Washington Post

Here’s a chance to listen to the soundtrack for the social upheaval of the late ’60s and early ’70s.
Atlanta Journal-Constitution

It’s the overnight jam sessions that steal the show.
Boston Globe

It is a rough jewel unearthed, and if you care at all about the era, it will shine for you.
Detroit News

A fascinating, fly-on- the-wall (or fly-in-the- dining-car) glimpse of some clearly blotto rock legends talking, singing, hanging out.
Philadelphia Enquirer



Directed by: Bob Smeaton (Beatles Anthology)- Double Grammy Award-winner

Cinematographer:  Peter Biziou (Mississippi Burning, Pink Floyd: The Wall, The Truman Show).

Music: Legendary producer & engineer Eddie Kramer [Jimi Hendrix, Led Zeppelin] produced the original 1970 soundtrack and remixed it in 2003 in 5.1

Produced by: Gavin Poolman, Willem Poolman & John D. Trapman


Available with Special Bonus Features – Off The Tracks – Never Before Seen Footage
With more than 50 additional minutes of exclusive performance footage not seen in the theatrical version of the film, the Festival Express DVD set features the following “bonus” set list:

Grateful Dead “Hard to Handle”

Grateful Dead “Easy Wind”

Janis Joplin “Move Over”

Janis Joplin “Kozmic Blues”

Buddy Guy “Hoochie Coochie Man”

Mashmakhan “As Years Go By”
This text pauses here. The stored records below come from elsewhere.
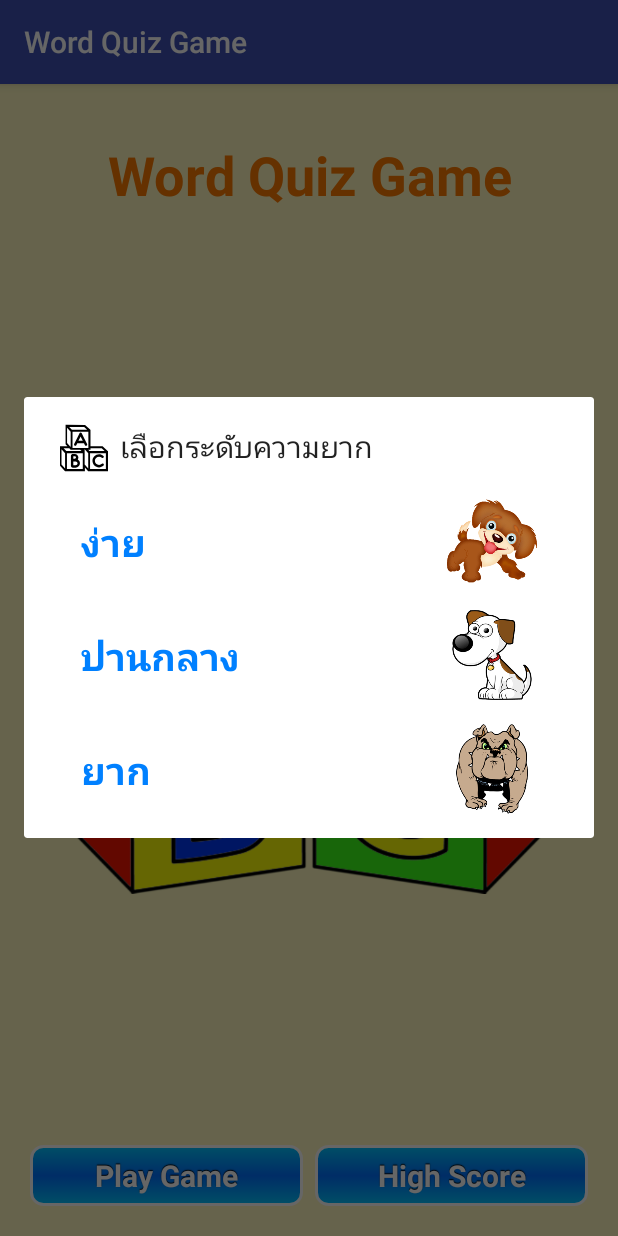
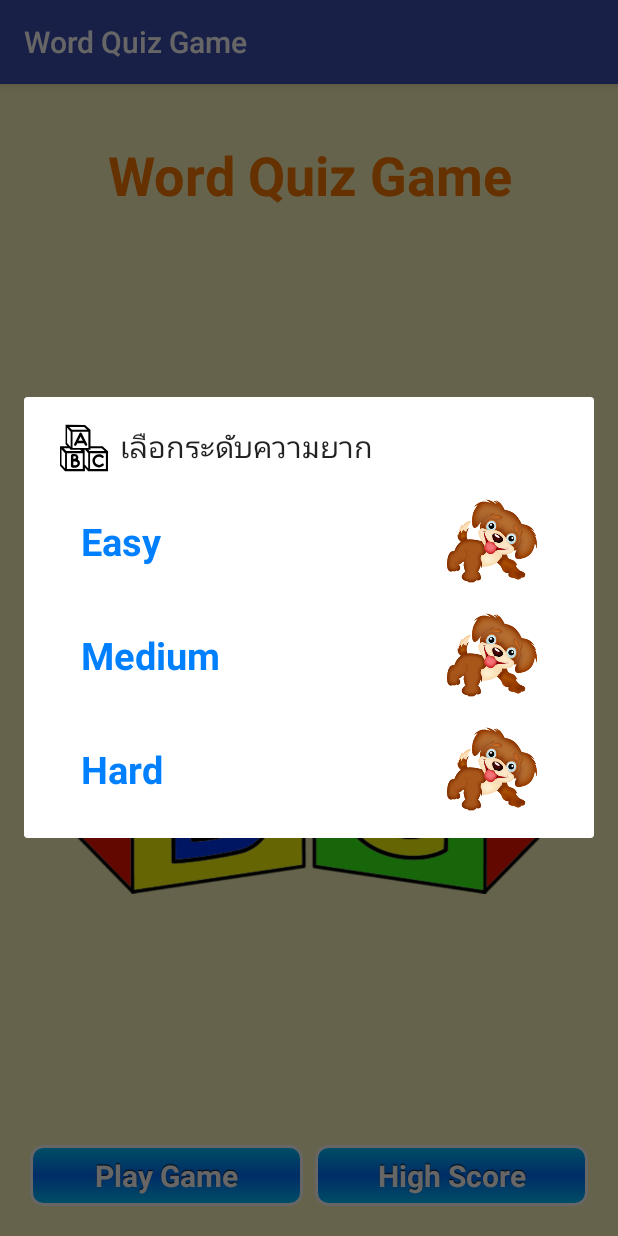
Before and after one commit to 3bugs/WordQuizGame-Master, an Android app: the screen it shows after launch (MainActivity), after a tap on "Play Game", on a phone screen of 412 x 824 dp. Run offline under Robolectric (Android 15) with nearby library versions, the phone set to English and light mode, and no system bars.

Commit message:
Create string-array resource to store difficulty labels. Cleanup lots of things.

```diff
--- a/app/src/main/java/com/example/wordquizgamemaster/MainActivity.java
+++ b/app/src/main/java/com/example/wordquizgamemaster/MainActivity.java
@@ -15,9 +15,6 @@ import android.widget.Button;
 import android.widget.ImageView;
 import android.widget.TextView;
 import android.widget.Toast;
-
-import java.util.ArrayList;
-import java.util.Arrays;
 
 public class MainActivity extends AppCompatActivity {
 
@@ -57,15 +54,16 @@ public class MainActivity extends AppCompatActivity {
     }
 
     private void showPlainChooseDifficultyDialog() {
-        final String[] items = new String[]{"ง่าย", "ปานกลาง", "ยาก"};
+        final String[] diffLabels = getResources().getStringArray(R.array.difficulty_labels);
+        //final String[] diffLabels = new String[]{"ง่าย", "ปานกลาง", "ยาก"};
 
         AlertDialog.Builder dialog = new AlertDialog.Builder(MainActivity.this);
         dialog.setTitle("เลือกระดับความยาก");
         dialog.setIcon(R.drawable.abc);
-        dialog.setItems(items, new DialogInterface.OnClickListener() {
+        dialog.setItems(diffLabels, new DialogInterface.OnClickListener() {
             @Override
             public void onClick(DialogInterface dialog, int which) {
-                Log.i(TAG, "คุณเลือก: " + items[which]);
+                Log.i(TAG, "คุณเลือก: " + diffLabels[which]);
 
                 Intent i = new Intent(MainActivity.this, GameActivity.class);
                 i.putExtra(GameActivity.KEY_DIFFICULTY, which);
@@ -73,31 +71,15 @@ public class MainActivity extends AppCompatActivity {
             }
         });
         dialog.show();
-
-/*
-        dialog.setMessage("Message");
-        dialog.setPositiveButton("OK", new DialogInterface.OnClickListener() {
-            @Override
-            public void onClick(DialogInterface dialog, int which) {
-                Log.i(TAG, "คุณคลิกปุ่ม OK");
-            }
-        });
-
-        dialog.setNegativeButton("Cancel", new DialogInterface.OnClickListener() {
-            @Override
-            public void onClick(DialogInterface dialog, int which) {
-                Log.i(TAG, "คุณคลิกปุ่ม Cancel");
-            }
-        });
-*/
     }
 
     private void showCustomChooseDifficultyDialog() {
-        final String[] items = new String[]{"ง่าย", "ปานกลาง", "ยาก"};
+        final String[] diffLabels = getResources().getStringArray(R.array.difficulty_labels);
+        //final String[] diffLabels = new String[]{"ง่าย", "ปานกลาง", "ยาก"};
         DifficultyOptionsAdapter adapter = new DifficultyOptionsAdapter(
                 this,
                 R.layout.difficulty_row,
-                new ArrayList<>(Arrays.asList(items))
+                diffLabels
         );
 
         AlertDialog.Builder dialog = new AlertDialog.Builder(MainActivity.this);
@@ -128,29 +110,30 @@ public class MainActivity extends AppCompatActivity {
 
     private static class DifficultyOptionsAdapter extends ArrayAdapter<String> {
 
-        private Context context;
-        private int itemLayoutId;
-        private ArrayList<String> difficulties;
+        private Context mContext;
+        private int mItemLayoutId;
+        private String[] mDifficulties;
 
         public DifficultyOptionsAdapter(Context context, int itemLayoutId,
-                                        ArrayList<String> difficulties) {
+                                        String[] difficulties) {
             super(context, itemLayoutId, difficulties);
 
-            this.context = context;
-            this.itemLayoutId = itemLayoutId;
-            this.difficulties = difficulties;
+            this.mContext = context;
+            this.mItemLayoutId = itemLayoutId;
+            this.mDifficulties = difficulties;
         }
 
         @Override
         public View getView(int position, View convertView, ViewGroup parent) {
             LayoutInflater inflater = (LayoutInflater)
-                    context.getSystemService(Context.LAYOUT_INFLATER_SERVICE);
-            View row = inflater.inflate(itemLayoutId, parent, false);
+                    mContext.getSystemService(Context.LAYOUT_INFLATER_SERVICE);
+
+            View row = inflater.inflate(mItemLayoutId, parent, false);
 
             TextView difficultyTextView = (TextView) row.findViewById(R.id.difficulty_text_view);
             ImageView difficultyImageView = (ImageView) row.findViewById(R.id.difficulty_image_view);
 
-            String diff = difficulties.get(position);
+            String diff = mDifficulties[position];
             difficultyTextView.setText(diff);
 
             if (diff.equals("ง่าย")) {
--- a/app/src/main/java/com/example/wordquizgamemaster/db/DatabaseHelper.java
+++ b/app/src/main/java/com/example/wordquizgamemaster/db/DatabaseHelper.java
@@ -17,9 +17,11 @@ public class DatabaseHelper extends SQLiteOpenHelper {
     public static final String COL_SCORE = "score";
     public static final String COL_DIFFICULTY = "difficulty";
 
+/*
     public static final int DIFFICULTY_EASY = 0;
     public static final int DIFFICULTY_MEDIUM = 1;
     public static final int DIFFICULTY_HARD = 2;
+*/
 
     public DatabaseHelper(Context context) {
         super(context, DATABASE_NAME, null, DATABASE_VERSION);
--- a/app/src/main/res/layout/activity_game.xml
+++ b/app/src/main/res/layout/activity_game.xml
@@ -1,3 +1,4 @@
+<?xml version="1.0" encoding="utf-8"?>
 <LinearLayout xmlns:android="http://schemas.android.com/apk/res/android"
               xmlns:tools="http://schemas.android.com/tools"
               android:layout_width="match_parent"
--- a/app/src/main/res/layout/guess_button.xml
+++ b/app/src/main/res/layout/guess_button.xml
@@ -1,3 +1,4 @@
+<?xml version="1.0" encoding="utf-8"?>
 <Button
     xmlns:android="http://schemas.android.com/apk/res/android"
     android:layout_width="0dp"
--- a/app/src/main/res/values-w820dp/dimens.xml
+++ b/app/src/main/res/values-w820dp/dimens.xml
@@ -1,3 +1,4 @@
+<?xml version="1.0" encoding="utf-8"?>
 <resources>
     <!-- Example customization of dimensions originally defined in res/values/dimens.xml
          (such as screen margins) for screens with more than 820dp of available width. This
--- a/app/src/main/res/values/dimens.xml
+++ b/app/src/main/res/values/dimens.xml
@@ -1,3 +1,4 @@
+<?xml version="1.0" encoding="utf-8"?>
 <resources>
     <!-- Default screen margins, per the Android Design guidelines. -->
     <dimen name="activity_horizontal_margin">16dp</dimen>
--- a/app/src/main/res/values/strings.xml
+++ b/app/src/main/res/values/strings.xml
@@ -4,4 +4,14 @@
     <string name="app_title">Word Quiz Game</string>
     <string name="play_game_label">Play Game</string>
     <string name="high_score_label">High Score</string>
+
+    <string name="easy_label">Easy</string>
+    <string name="medium_label">Medium</string>
+    <string name="hard_label">Hard</string>
+
+    <string-array name="difficulty_labels">
+        <item name="easy">@string/easy_label</item>
+        <item name="medium">@string/medium_label</item>
+        <item name="hard">@string/hard_label</item>
+    </string-array>
 </resources>
--- a/app/src/main/res/values/styles.xml
+++ b/app/src/main/res/values/styles.xml
@@ -1,5 +1,5 @@
+<?xml version="1.0" encoding="utf-8"?>
 <resources>
-
     <!-- Base application theme. -->
     <style name="AppTheme" parent="Theme.AppCompat.Light.DarkActionBar">
         <!-- Customize your theme here. -->
@@ -38,5 +38,4 @@
         <item name="android:layout_height">1dp</item>
         <item name="android:background">?android:attr/listDivider</item>
     </style>
-
 </resources>
```
Also changed, not shown: app/src/main/java/com/example/wordquizgamemaster/GameActivity.java (+12 -6 lines), app/src/main/java/com/example/wordquizgamemaster/HighScoreActivity.java (+32 -31 lines), app/src/main/res/layout/activity_high_score.xml (+0 -12 lines), 1 other file.
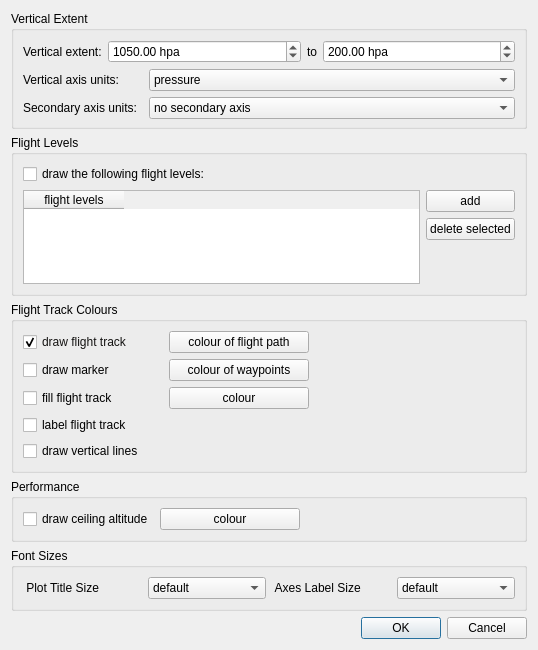
Before: the Qt Designer form mslib/msui/ui/ui_sideview_options.ui in Open-MSS/MSS, drawn with Qt 5.
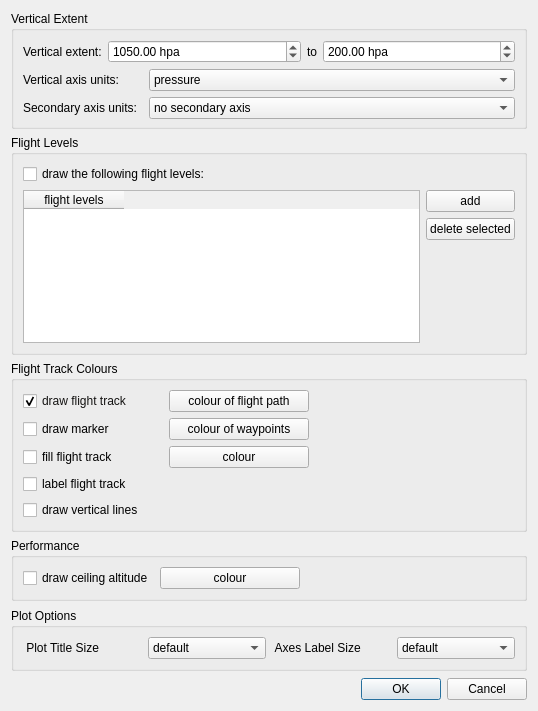
After: the same form once the commit is applied.

Commit message: Added plot options for LinearView, SideView, Topview and added default settings for users for those plot options.

```diff
--- a/mslib/msui/ui/ui_sideview_options.ui
+++ b/mslib/msui/ui/ui_sideview_options.ui
@@ -7,7 +7,7 @@
     <x>0</x>
     <y>0</y>
     <width>538</width>
-    <height>650</height>
+    <height>711</height>
    </rect>
   </property>
   <property name="windowTitle">
@@ -546,7 +546,7 @@
    <item>
     <widget class="QGroupBox" name="groupBox_5">
      <property name="title">
-      <string>Font Sizes</string>
+      <string>Plot Options</string>
      </property>
      <layout class="QGridLayout" name="gridLayout_4">
       <item row="3" column="1">
```
The commit also changes 12 other files.
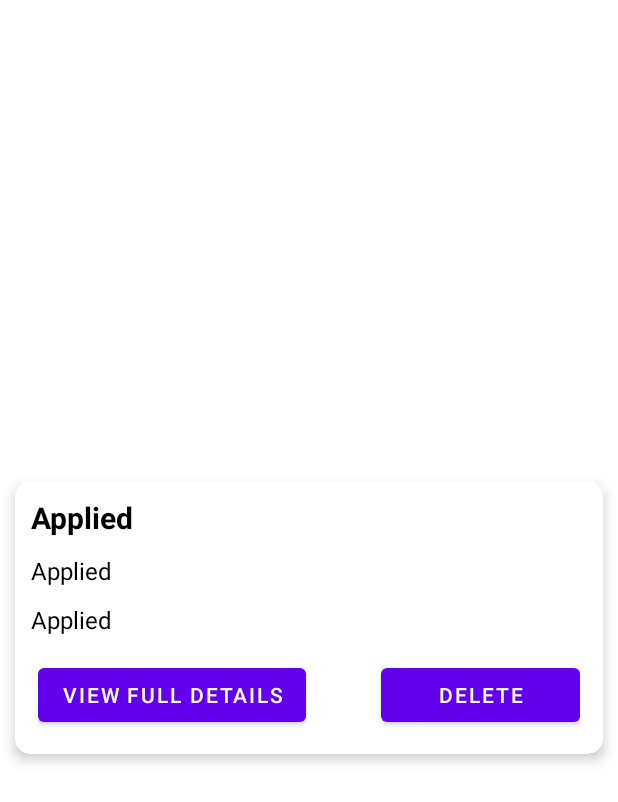
After one commit to ankit3r/find-job, an Android app: the layout layout_your_post_card.xml on its own in the app's theme, with its tools: preview values and no code run, on a phone screen of 412 x 824 dp. The commit adds this screen. Shown: the top 802 px of the screen. Run offline under Robolectric (Android 15) with nearby library versions, the phone set to English and light mode, and no system bars.

Commit message:
rearrange code

```diff
--- /dev/null
+++ b/app/src/main/java/com/gyanhub/finde_job/adapters/onClickInterface/AppliedClick.kt
@@ -0,0 +1,5 @@
+package com.gyanhub.finde_job.adapters.onClickInterface
+
+interface AppliedClick {
+    fun onClick(phNo:String)
+}
--- a/app/src/main/java/com/gyanhub/finde_job/adapters/onClickInterface/HomeInterface.kt
+++ b/app/src/main/java/com/gyanhub/finde_job/adapters/onClickInterface/HomeInterface.kt
@@ -1,5 +1,6 @@
 package com.gyanhub.finde_job.adapters.onClickInterface
 
 interface HomeInterface {
-    fun onClick(id:String)
+    fun onClick(id:String,applied:Boolean)
+
 }
--- /dev/null
+++ b/app/src/main/java/com/gyanhub/finde_job/adapters/onClickInterface/YourJobClick.kt
@@ -0,0 +1,6 @@
+package com.gyanhub.finde_job.adapters.onClickInterface
+
+interface YourJobClick {
+    fun onClickView(id:String)
+    fun onClickDelete(id:String)
+}
--- a/app/src/main/res/layout/fragment_applied.xml
+++ b/app/src/main/res/layout/fragment_applied.xml
@@ -11,6 +11,8 @@
         android:id="@+id/rcApplied"
         android:layout_width="0dp"
         android:layout_height="0dp"
+        android:orientation="vertical"
+        app:layoutManager="androidx.recyclerview.widget.LinearLayoutManager"
         app:layout_constraintBottom_toBottomOf="parent"
         app:layout_constraintEnd_toEndOf="parent"
         app:layout_constraintStart_toStartOf="parent"
--- /dev/null
+++ b/app/src/main/res/layout/layout_your_post_card.xml
@@ -0,0 +1,55 @@
+<?xml version="1.0" encoding="utf-8"?>
+<androidx.cardview.widget.CardView
+    xmlns:android="http://schemas.android.com/apk/res/android"
+    android:layout_width="match_parent"
+    android:layout_height="wrap_content"
+    android:layout_gravity="center"
+    android:layout_margin="10dp"
+    style="@style/cardStyle">
+    <RelativeLayout
+        android:layout_width="match_parent"
+        android:layout_height="wrap_content"
+        android:layout_margin="5dp">
+        <TextView
+            android:layout_width="match_parent"
+            android:layout_height="wrap_content"
+            style="@style/textStyle_20sp_bold"
+            android:text="@string/applied"
+            android:id="@+id/txtTitleP"/>
+        <TextView
+            android:layout_width="match_parent"
+            android:layout_height="wrap_content"
+            style="@style/textStyle_16sp"
+            android:text="@string/applied"
+            android:id="@+id/txtJobTypeP"
+            android:layout_below="@id/txtTitleP"/>
+        <TextView
+            android:layout_width="match_parent"
+            android:layout_height="wrap_content"
+            style="@style/textStyle_16sp"
+            android:text="@string/applied"
+            android:id="@+id/txtTotalP"
+            android:layout_below="@id/txtJobTypeP"/>
+        <LinearLayout
+            android:layout_width="match_parent"
+            android:layout_height="wrap_content"
+            android:layout_margin="10dp"
+            android:layout_below="@id/txtTotalP">
+            <Button
+                android:id="@+id/btnView"
+                android:layout_width="wrap_content"
+                android:layout_height="wrap_content"
+                android:text="@string/view_full_details" />
+            <View
+                android:layout_width="50dp"
+                android:layout_height="0dp"/>
+            <Button
+                android:id="@+id/btnDelete"
+                android:layout_width="wrap_content"
+                android:minWidth="180dp"
+                android:layout_height="wrap_content"
+                android:text="@string/delete" />
+        </LinearLayout>
+    </RelativeLayout>
+
+</androidx.cardview.widget.CardView>
--- a/app/src/main/res/values/strings.xml
+++ b/app/src/main/res/values/strings.xml
@@ -35,5 +35,11 @@
     <string name="skill_s_required">Skill(s) required</string>
     <string name="who_can_apply">Who Can Apply</string>
     <string name="send">Send</string>
+    <string name="job_type_and_state">%1$s, %2$s</string>
+    <string name="job_total_applied">Total Applicant : %1$s</string>
     <string name="we_need_send_your_profile_data_to_the_organization_s_hr">We need send your profile data to the organization\'s HR</string>
+    <string name="view_response">View Response</string>
+    <string name="w">h</string>
+    <string name="view_full_details">view full details</string>
+    <string name="delete">Delete</string>
 </resources>
```
Also changed, not shown: app/src/main/java/com/gyanhub/finde_job/adapters/AppliedAdapter.kt (added, +43 -0 lines), app/src/main/java/com/gyanhub/finde_job/adapters/HomeAdapter.kt (+5 -2 lines), app/src/main/java/com/gyanhub/finde_job/adapters/YourPostAdapter.kt (added, +48 -0 lines), app/src/main/java/com/gyanhub/finde_job/fragments/main/AppliedFragment.kt (+55 -1 lines), app/src/main/java/com/gyanhub/finde_job/fragments/main/HomeFragment.kt (+30 -23 lines), app/src/main/java/com/gyanhub/finde_job/fragments/main/YourPostFragment.kt (+15 -32 lines), app/src/main/res/layout/layout_applied_car.xml (added, +44 -0 lines).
Eric Anderson “Thirsty Boots”

Ian & Sylvia “Tears of Rage”

Tom Rush “Child’s Song”

Seatrain “Thirteen Questions”